**What you are asked to do**: In how many lines of the records does the string "source" appear? State only the number.
*** Data records ***
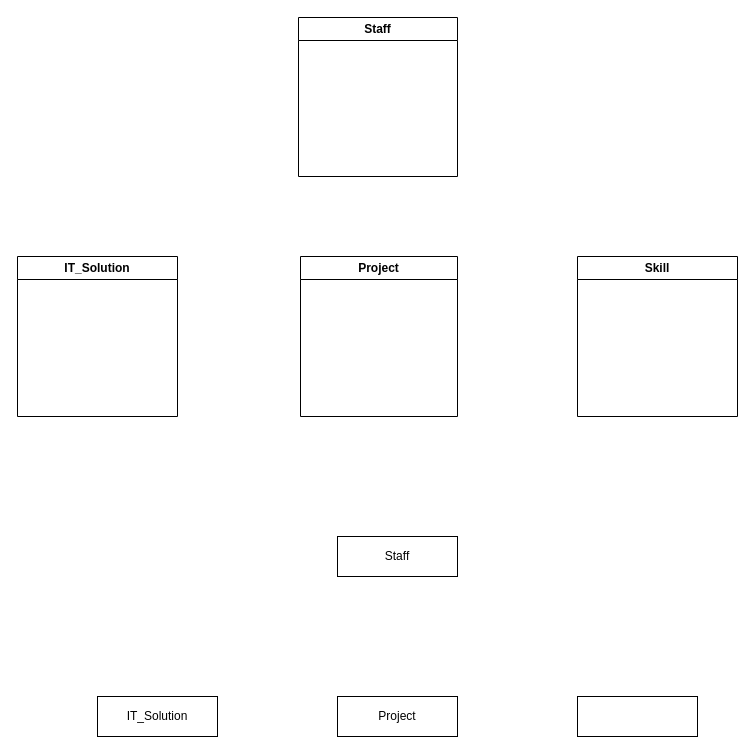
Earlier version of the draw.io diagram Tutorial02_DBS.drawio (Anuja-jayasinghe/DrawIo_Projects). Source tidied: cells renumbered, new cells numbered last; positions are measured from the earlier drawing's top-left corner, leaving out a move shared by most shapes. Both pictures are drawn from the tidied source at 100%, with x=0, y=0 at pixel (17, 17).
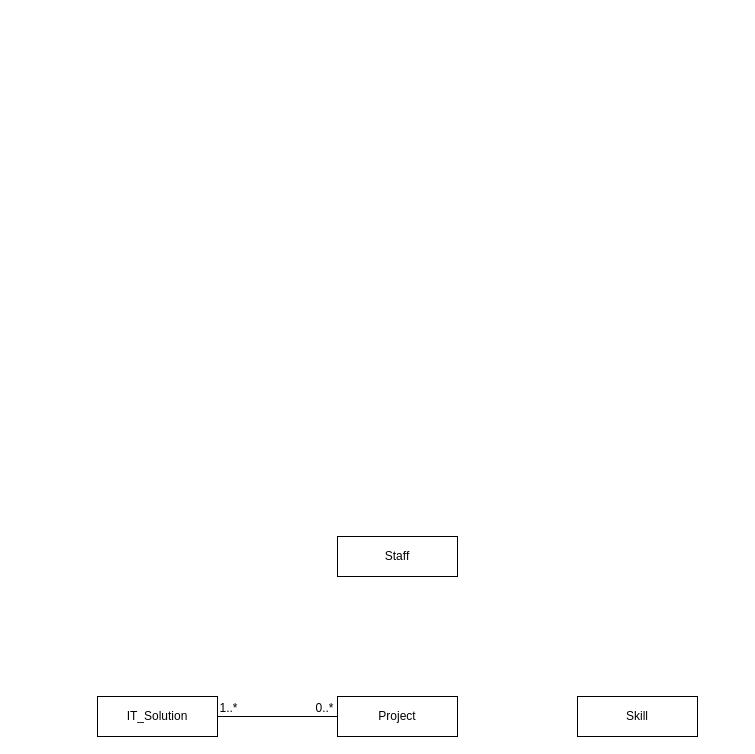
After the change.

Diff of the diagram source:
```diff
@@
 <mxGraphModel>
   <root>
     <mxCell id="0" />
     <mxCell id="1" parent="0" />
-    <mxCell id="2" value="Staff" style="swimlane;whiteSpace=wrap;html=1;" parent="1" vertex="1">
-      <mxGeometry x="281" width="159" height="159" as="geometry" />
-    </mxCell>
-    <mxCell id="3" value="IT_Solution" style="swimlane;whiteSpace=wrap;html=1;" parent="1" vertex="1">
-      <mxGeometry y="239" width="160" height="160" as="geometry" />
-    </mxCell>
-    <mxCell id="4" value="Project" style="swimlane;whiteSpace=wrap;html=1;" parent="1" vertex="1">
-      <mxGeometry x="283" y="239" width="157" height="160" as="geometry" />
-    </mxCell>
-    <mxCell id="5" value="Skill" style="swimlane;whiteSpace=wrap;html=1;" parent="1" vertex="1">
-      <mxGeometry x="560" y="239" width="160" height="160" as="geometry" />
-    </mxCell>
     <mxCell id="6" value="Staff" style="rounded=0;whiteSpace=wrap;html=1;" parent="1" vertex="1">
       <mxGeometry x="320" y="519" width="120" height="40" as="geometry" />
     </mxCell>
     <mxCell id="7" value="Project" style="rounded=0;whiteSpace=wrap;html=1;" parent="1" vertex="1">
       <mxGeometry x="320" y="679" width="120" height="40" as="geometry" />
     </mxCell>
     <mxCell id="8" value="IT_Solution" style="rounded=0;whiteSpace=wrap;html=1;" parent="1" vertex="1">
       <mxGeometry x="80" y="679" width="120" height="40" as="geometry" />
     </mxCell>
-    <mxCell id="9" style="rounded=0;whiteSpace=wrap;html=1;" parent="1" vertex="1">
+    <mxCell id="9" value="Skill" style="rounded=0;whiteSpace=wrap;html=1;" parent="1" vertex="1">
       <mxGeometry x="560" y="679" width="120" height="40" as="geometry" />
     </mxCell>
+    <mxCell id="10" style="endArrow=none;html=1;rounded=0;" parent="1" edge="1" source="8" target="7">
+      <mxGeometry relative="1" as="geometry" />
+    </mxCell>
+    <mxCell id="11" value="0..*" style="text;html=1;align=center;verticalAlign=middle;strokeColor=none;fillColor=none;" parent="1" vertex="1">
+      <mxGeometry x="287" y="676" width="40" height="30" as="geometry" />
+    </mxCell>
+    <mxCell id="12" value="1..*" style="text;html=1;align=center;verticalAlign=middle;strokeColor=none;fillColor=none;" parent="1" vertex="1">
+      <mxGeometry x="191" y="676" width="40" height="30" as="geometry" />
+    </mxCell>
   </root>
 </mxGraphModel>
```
***
*** Data records ***
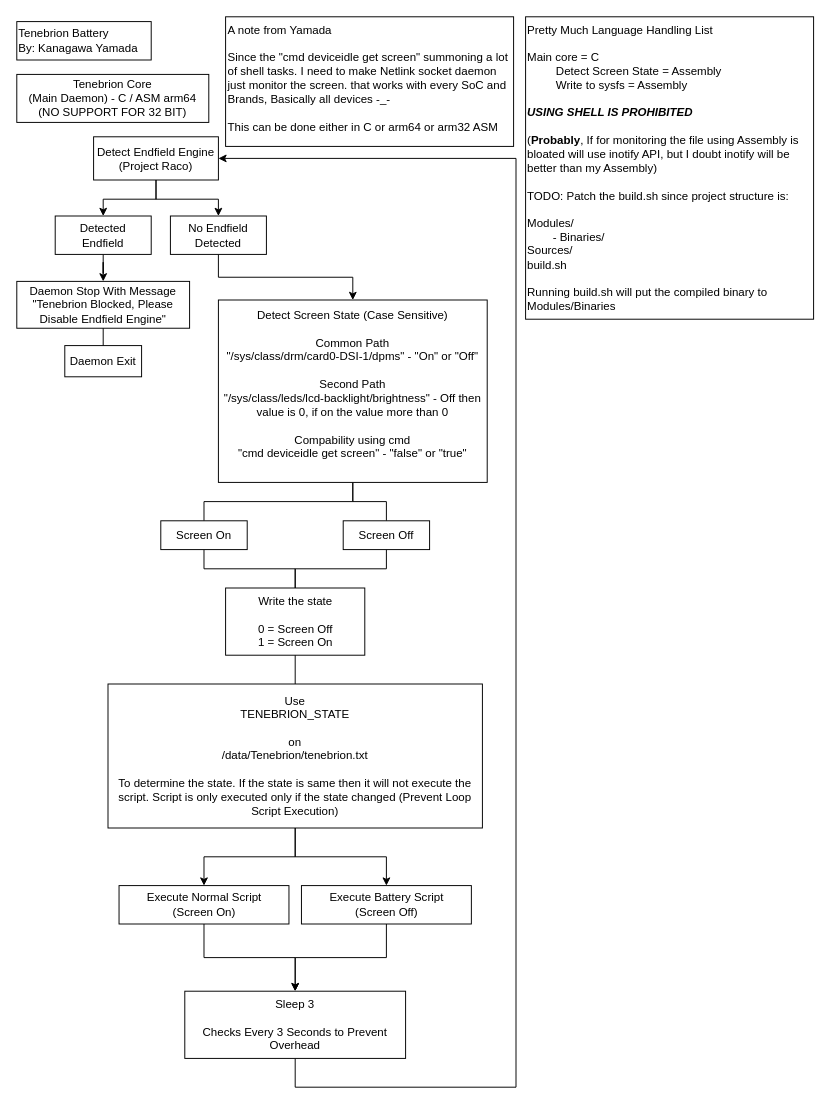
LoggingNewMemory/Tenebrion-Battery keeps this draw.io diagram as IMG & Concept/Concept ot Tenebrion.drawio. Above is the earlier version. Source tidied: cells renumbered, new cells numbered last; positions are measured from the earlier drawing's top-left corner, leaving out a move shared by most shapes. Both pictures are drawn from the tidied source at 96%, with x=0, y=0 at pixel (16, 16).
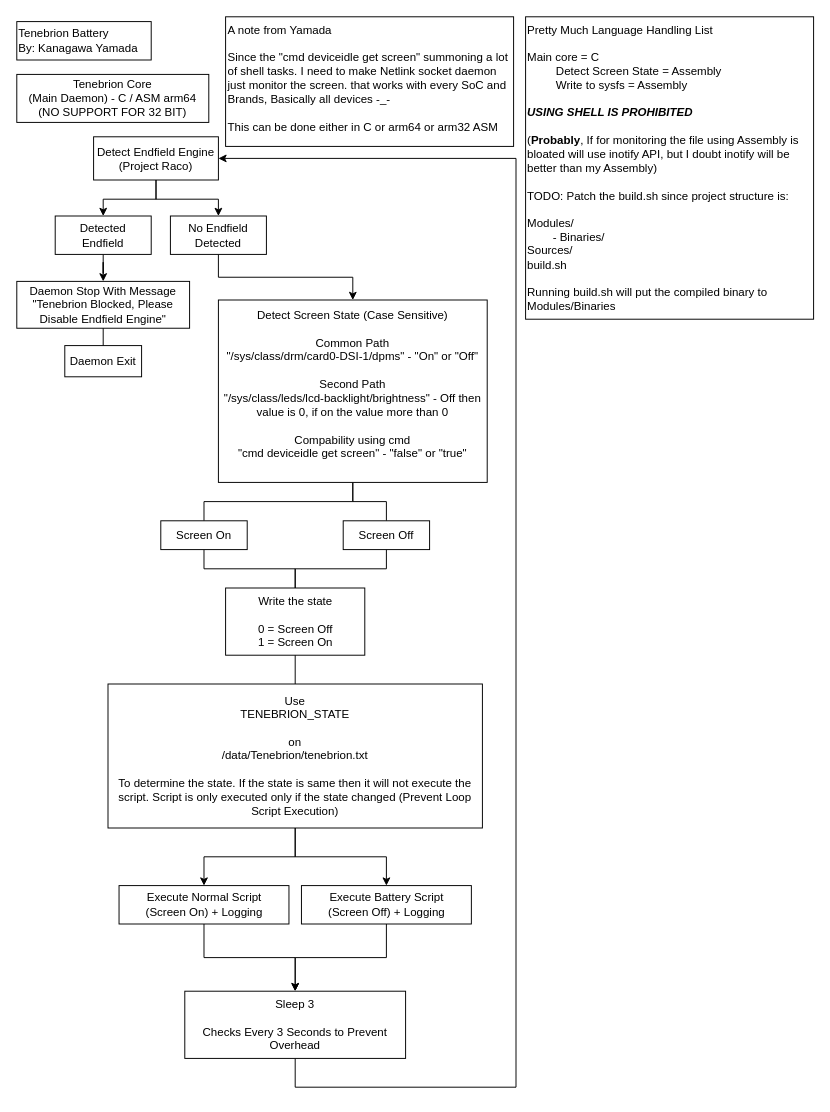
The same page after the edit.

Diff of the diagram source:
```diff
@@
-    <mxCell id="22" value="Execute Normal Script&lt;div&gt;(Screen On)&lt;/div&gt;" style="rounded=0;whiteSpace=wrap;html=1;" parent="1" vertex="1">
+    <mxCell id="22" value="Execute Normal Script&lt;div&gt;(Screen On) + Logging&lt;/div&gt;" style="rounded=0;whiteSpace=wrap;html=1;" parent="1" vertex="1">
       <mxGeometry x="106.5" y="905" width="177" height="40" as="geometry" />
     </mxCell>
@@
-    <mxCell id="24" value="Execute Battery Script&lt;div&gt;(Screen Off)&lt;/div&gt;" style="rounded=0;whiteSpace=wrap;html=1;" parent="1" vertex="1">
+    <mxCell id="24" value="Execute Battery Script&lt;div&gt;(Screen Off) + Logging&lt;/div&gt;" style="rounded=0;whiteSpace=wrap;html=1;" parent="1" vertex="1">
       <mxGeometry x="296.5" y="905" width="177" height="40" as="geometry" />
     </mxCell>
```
***
*** Data records ***
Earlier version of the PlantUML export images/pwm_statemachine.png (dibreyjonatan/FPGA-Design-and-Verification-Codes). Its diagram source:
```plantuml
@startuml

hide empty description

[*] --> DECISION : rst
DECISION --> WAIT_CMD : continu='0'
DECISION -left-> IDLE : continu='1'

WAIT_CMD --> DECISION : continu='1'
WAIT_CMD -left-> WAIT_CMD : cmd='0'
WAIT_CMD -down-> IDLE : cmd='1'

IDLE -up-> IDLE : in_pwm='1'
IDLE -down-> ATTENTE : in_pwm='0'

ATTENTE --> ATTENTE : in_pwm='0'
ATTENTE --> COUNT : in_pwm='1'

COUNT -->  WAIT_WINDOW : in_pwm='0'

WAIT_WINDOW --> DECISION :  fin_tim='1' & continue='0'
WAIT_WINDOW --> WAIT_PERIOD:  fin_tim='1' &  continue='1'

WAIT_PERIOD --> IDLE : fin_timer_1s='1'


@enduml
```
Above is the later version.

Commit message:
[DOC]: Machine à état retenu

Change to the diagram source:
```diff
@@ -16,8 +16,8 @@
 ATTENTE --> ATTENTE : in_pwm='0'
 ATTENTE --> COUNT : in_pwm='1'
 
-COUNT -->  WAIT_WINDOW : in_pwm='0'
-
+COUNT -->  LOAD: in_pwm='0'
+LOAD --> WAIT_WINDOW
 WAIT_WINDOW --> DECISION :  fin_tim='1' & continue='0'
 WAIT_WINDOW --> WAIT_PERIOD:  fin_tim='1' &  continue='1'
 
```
***
**Written solution**: 7